A friend sent me a flyer recently on improving health and well-being for the new year. I expected it to be news on exercising and eating right. But instead it was all about practicing generosity. According to a 2014 Gallup Poll, generous people tended to be happier and healthier than less generous peers.
Small acts of generosity toward a friend or stranger will improve a person’s mood and even prompt them to pay it forward.
Donations in any form contributes to the greater good of your community. You will feel more connected to other people around you when you serve.
You will feel more grateful. Your kind gesture of help or good will make you thankful that you’re able to help. You will be more satisfied with your life.

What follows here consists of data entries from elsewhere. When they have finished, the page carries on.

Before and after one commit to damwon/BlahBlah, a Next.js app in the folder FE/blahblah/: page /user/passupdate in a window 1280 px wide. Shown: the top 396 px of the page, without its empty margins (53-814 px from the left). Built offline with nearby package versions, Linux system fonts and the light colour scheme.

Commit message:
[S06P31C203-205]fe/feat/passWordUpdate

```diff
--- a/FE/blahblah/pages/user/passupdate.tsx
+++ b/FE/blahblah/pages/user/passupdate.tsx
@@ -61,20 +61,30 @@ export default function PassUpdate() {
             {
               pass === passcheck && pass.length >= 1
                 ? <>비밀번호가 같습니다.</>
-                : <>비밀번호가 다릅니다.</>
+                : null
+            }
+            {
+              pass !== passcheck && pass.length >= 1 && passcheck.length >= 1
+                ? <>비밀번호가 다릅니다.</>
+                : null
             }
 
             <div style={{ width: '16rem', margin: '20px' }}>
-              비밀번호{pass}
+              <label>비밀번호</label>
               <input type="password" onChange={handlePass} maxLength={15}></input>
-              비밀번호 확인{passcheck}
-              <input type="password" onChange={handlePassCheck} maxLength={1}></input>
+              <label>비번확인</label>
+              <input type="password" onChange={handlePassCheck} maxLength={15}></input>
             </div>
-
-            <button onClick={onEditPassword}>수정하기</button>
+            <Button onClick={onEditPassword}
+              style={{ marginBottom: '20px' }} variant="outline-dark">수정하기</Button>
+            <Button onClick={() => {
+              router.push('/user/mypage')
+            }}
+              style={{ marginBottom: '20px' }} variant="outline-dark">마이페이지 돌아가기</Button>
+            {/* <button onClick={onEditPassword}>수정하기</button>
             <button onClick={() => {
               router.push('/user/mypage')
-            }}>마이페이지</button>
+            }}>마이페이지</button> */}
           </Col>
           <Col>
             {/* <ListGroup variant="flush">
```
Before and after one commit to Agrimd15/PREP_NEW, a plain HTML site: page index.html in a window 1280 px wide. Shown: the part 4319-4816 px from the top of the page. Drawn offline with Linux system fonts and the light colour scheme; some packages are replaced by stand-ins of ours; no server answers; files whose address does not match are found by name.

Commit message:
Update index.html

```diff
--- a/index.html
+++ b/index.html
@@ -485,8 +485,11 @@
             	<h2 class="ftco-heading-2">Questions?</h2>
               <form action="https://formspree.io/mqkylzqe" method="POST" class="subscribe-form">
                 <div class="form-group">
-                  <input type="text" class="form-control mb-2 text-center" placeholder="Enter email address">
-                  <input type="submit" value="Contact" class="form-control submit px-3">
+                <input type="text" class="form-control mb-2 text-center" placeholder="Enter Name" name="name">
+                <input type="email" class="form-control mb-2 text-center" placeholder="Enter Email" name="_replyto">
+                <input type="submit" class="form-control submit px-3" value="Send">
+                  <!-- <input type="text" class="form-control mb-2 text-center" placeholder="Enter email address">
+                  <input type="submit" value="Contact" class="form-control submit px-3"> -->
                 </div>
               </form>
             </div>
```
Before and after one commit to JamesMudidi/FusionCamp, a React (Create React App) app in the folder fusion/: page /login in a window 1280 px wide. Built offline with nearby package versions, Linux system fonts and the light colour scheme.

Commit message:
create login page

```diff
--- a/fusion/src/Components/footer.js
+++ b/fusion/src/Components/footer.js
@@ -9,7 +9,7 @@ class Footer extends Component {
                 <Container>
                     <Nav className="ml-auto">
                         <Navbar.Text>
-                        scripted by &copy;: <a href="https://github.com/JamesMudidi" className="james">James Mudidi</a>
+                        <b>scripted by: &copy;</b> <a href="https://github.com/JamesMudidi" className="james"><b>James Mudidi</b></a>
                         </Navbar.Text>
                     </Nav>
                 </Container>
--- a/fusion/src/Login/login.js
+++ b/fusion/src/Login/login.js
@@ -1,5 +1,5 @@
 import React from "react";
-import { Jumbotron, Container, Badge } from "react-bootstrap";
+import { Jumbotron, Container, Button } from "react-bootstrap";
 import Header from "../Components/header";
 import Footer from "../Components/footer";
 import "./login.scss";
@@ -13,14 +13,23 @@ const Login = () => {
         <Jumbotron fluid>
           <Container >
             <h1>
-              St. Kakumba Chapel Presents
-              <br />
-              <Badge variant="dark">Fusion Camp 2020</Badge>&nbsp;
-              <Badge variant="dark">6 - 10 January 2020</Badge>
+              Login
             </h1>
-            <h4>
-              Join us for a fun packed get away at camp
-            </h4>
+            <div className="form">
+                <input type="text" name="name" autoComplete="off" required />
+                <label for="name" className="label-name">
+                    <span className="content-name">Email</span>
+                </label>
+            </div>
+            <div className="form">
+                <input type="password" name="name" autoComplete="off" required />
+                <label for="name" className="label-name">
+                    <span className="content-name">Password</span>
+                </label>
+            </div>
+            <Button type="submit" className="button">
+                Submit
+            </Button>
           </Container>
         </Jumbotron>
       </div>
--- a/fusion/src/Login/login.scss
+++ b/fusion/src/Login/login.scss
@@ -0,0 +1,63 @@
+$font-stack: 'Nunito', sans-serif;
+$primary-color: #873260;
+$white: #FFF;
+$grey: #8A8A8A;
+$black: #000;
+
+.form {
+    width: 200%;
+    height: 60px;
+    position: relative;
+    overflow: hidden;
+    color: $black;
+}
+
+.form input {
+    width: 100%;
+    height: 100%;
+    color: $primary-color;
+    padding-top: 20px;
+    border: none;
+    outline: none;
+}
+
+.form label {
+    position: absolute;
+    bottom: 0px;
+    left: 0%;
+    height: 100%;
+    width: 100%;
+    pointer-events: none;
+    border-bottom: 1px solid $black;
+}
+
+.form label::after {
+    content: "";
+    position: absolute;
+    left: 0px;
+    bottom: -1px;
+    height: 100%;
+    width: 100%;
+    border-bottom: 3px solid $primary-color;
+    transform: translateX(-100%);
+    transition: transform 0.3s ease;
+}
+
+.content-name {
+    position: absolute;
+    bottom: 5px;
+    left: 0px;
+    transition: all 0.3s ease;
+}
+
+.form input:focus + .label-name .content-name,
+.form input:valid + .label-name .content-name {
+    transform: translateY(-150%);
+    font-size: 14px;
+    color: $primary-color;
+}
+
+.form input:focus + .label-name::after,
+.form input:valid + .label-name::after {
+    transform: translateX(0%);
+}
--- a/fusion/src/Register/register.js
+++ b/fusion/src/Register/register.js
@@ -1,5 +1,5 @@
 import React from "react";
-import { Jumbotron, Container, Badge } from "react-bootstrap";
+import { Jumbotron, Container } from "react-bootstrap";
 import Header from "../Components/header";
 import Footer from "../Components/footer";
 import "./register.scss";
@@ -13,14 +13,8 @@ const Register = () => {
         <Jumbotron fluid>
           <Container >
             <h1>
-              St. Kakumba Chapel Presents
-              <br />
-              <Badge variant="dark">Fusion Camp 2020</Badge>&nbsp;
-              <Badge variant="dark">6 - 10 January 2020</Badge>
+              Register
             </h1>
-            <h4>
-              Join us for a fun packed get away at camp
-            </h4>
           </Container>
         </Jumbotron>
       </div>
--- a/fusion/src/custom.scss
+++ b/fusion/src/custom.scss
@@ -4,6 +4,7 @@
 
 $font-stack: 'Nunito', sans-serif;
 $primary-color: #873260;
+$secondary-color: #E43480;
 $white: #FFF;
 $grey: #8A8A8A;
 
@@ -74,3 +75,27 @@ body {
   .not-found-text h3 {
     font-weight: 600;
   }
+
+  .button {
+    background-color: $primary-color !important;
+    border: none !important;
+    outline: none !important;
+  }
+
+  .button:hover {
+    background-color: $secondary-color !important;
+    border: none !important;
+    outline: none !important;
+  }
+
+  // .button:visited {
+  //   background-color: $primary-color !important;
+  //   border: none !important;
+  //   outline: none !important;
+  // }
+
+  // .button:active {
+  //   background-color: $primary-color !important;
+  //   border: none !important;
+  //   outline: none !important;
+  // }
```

Believe it or not, it will lower your level of stress to do a good deed. Being generous releases feel-good chemicals in your brain.
When you feel more relaxed it improves your work performance. Altruism on the job improves your relationships with coworkers, boosts your satisfaction with your work, and makes you more committed to your job.
The flyer listed 5 ways to pay generosity forward. Something that struck me when I read the list was by how many of the ways are practiced by the writers I’m fortunate to know.
Mentor Someone—Mentors help guide people along their career paths. You don’t need a fancy title, just be comfortable enough to share your experiences, give advice, or offer an ear to listen.
Share a Skill—You may be a whiz at creating spread sheets, at using social media, or using a new software. You’ll reap rewards in teaching others.
Use Your Skills to Help Others—If you knit well, knit lap robes for the elderly. Make dinner for a sick neighbor. Simply smile at someone who looks stressed in a grocery store, or in line at the post office.
Write a Kind Note to Someone—It doesn’t matter who you write a nice, short note too, but make it genuine. Tell a former teacher how much they impacted your life. Tell an author how much you like their book. Drop off a note for the barista who always has a smile when you get your morning coffee.
Volunteer—Busy people seem to find time to help with local charities. It only takes a few hours a month to show you care.
I like to give books away to people I think may not be able to afford to buy them because they can’t get out to stores and live on fixed incomes. It’s not a big thing, but at area Assisted Living facilities, some residents still love to read a good romance.
Your small acts of generosity will boost the spirits of persons on the receiving end. It will also encourage them to pay it forward. Kindness begets kindness, and won’t that make for a better world?